Revision comparison data
##############################

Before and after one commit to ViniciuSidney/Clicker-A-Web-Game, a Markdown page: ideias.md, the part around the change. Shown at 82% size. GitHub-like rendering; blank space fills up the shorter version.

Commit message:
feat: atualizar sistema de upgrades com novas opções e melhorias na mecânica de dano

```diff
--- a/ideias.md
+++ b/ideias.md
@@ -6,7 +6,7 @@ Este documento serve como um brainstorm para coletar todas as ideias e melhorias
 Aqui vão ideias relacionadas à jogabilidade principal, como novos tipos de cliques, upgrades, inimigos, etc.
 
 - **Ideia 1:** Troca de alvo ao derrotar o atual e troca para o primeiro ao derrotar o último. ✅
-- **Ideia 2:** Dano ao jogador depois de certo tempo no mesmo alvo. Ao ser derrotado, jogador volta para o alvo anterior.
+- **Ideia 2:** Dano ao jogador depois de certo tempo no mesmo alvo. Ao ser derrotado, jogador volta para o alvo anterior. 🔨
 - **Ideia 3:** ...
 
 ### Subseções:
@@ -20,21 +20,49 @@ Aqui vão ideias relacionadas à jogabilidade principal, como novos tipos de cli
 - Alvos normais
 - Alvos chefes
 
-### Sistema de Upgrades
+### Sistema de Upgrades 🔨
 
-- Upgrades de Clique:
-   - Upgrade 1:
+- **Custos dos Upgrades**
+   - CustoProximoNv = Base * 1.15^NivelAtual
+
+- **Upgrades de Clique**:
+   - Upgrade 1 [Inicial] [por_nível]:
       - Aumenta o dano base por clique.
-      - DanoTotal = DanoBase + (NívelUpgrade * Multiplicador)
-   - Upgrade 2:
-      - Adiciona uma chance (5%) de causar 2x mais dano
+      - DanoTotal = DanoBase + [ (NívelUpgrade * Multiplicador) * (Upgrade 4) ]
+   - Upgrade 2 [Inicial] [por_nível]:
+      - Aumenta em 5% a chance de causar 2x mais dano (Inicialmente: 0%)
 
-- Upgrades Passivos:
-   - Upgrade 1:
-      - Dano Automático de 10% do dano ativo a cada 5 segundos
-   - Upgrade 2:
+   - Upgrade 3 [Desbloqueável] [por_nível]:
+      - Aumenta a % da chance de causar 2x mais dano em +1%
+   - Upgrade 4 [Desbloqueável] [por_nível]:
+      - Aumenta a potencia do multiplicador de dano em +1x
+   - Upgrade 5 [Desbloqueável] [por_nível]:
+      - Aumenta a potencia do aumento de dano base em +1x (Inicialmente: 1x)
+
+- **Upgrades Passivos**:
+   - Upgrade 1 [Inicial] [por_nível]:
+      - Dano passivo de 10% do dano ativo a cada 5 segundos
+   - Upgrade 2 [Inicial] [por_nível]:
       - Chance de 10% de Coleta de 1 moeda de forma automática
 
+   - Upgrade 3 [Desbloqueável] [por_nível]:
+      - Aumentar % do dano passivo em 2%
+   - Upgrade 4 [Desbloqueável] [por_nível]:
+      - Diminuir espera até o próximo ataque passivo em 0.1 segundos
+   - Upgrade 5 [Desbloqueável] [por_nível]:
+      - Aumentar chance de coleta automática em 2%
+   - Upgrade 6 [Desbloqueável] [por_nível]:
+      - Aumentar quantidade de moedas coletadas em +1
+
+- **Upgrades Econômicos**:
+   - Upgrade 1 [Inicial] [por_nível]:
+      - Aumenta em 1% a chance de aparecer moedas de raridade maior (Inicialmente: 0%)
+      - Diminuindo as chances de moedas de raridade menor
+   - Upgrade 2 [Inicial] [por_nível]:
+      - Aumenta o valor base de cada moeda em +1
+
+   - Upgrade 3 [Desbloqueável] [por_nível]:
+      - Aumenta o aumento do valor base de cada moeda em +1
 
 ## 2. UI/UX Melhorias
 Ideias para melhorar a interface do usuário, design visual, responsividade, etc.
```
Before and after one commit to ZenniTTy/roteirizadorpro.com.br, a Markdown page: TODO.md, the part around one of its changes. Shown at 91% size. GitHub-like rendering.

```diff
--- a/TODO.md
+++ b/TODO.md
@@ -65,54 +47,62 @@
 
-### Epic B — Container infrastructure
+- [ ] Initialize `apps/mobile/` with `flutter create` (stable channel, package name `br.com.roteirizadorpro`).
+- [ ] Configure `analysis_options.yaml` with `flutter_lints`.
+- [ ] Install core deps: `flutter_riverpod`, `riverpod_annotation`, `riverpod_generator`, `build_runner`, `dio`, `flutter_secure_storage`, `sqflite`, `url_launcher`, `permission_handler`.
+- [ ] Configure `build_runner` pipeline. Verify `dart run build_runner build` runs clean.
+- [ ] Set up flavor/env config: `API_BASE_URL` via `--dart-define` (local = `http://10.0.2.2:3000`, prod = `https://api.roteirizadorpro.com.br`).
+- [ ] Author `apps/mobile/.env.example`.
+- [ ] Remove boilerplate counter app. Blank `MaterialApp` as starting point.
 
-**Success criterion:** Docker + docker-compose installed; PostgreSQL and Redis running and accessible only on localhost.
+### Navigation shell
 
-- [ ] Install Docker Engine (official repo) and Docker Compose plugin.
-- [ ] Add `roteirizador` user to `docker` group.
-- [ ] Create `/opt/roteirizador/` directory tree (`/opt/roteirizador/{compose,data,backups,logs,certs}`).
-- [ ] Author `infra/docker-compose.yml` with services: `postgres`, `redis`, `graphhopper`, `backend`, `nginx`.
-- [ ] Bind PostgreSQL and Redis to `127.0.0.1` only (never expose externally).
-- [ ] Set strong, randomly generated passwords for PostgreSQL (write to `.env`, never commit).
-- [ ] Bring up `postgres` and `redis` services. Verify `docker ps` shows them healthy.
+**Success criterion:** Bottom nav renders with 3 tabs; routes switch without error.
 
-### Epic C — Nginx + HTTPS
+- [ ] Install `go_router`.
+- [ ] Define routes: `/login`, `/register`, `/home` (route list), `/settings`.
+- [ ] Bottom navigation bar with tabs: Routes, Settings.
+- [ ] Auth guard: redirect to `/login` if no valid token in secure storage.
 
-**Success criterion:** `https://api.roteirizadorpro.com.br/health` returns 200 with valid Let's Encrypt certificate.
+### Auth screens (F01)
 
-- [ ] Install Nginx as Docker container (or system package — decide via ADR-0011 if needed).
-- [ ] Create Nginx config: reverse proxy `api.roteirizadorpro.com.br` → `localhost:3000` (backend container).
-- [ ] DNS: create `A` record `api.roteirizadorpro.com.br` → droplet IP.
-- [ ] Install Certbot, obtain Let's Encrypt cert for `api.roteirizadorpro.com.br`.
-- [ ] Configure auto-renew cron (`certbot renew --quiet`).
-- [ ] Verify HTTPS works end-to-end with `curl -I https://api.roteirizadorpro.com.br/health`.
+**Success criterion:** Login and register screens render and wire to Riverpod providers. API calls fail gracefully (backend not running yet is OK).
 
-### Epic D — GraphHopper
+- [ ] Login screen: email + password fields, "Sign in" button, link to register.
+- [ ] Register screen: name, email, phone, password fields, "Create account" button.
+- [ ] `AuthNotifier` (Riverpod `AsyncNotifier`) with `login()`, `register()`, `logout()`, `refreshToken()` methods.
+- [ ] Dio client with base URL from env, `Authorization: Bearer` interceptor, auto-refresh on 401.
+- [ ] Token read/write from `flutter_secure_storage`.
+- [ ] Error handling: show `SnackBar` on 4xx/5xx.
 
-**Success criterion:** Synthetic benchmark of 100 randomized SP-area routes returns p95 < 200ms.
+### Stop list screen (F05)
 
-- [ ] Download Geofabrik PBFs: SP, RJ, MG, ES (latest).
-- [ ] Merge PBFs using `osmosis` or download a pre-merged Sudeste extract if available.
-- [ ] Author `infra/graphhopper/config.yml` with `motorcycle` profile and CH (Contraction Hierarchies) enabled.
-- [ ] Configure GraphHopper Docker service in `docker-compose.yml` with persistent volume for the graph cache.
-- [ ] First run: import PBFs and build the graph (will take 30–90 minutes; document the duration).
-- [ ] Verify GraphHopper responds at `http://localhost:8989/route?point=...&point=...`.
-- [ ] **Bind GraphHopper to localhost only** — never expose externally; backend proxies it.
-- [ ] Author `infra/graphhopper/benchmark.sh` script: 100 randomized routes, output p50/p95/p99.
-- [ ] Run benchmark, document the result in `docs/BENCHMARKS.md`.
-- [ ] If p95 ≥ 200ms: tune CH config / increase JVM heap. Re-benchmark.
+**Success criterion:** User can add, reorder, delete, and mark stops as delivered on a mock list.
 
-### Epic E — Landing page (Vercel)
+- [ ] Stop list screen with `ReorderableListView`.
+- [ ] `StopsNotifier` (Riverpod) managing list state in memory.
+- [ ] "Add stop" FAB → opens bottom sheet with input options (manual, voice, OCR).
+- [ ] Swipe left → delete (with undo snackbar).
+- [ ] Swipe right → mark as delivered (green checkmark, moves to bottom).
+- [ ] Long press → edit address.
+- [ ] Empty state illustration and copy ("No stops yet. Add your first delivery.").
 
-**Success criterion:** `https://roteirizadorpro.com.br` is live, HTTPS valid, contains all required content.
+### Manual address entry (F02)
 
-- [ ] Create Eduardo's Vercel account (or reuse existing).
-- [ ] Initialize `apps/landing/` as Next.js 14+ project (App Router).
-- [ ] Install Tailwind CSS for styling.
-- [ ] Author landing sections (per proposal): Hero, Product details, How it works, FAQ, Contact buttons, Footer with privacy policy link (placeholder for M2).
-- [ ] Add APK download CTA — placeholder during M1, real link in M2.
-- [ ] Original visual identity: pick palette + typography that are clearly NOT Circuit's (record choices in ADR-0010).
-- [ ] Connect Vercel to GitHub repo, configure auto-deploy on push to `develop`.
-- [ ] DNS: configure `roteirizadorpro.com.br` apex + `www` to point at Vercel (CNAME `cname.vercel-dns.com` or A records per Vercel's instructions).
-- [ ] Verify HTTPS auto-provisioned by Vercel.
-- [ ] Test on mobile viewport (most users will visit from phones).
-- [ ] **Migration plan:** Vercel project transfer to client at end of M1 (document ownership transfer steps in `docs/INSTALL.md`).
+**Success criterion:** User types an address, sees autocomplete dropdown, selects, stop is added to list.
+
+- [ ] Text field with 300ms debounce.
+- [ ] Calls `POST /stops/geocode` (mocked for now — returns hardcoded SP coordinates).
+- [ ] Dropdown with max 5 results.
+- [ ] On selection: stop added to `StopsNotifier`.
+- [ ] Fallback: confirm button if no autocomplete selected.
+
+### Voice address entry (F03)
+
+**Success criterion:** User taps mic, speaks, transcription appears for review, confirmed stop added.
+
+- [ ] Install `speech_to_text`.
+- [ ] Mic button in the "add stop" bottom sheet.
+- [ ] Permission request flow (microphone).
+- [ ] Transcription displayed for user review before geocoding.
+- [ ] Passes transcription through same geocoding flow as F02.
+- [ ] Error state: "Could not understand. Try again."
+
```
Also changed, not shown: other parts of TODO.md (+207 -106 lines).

##############################

Copy all lines of the records that have the string "Vercel" in them.

**Your solution:**
-### Epic E — Landing page (Vercel)
-- [ ] Create Eduardo's Vercel account (or reuse existing).
-- [ ] Connect Vercel to GitHub repo, configure auto-deploy on push to `develop`.
-- [ ] DNS: configure `roteirizadorpro.com.br` apex + `www` to point at Vercel (CNAME `cname.vercel-dns.com` or A records per Vercel's instructions).
-- [ ] Verify HTTPS auto-provisioned by Vercel.
-- [ ] **Migration plan:** Vercel project transfer to client at end of M1 (document ownership transfer steps in `docs/INSTALL.md`).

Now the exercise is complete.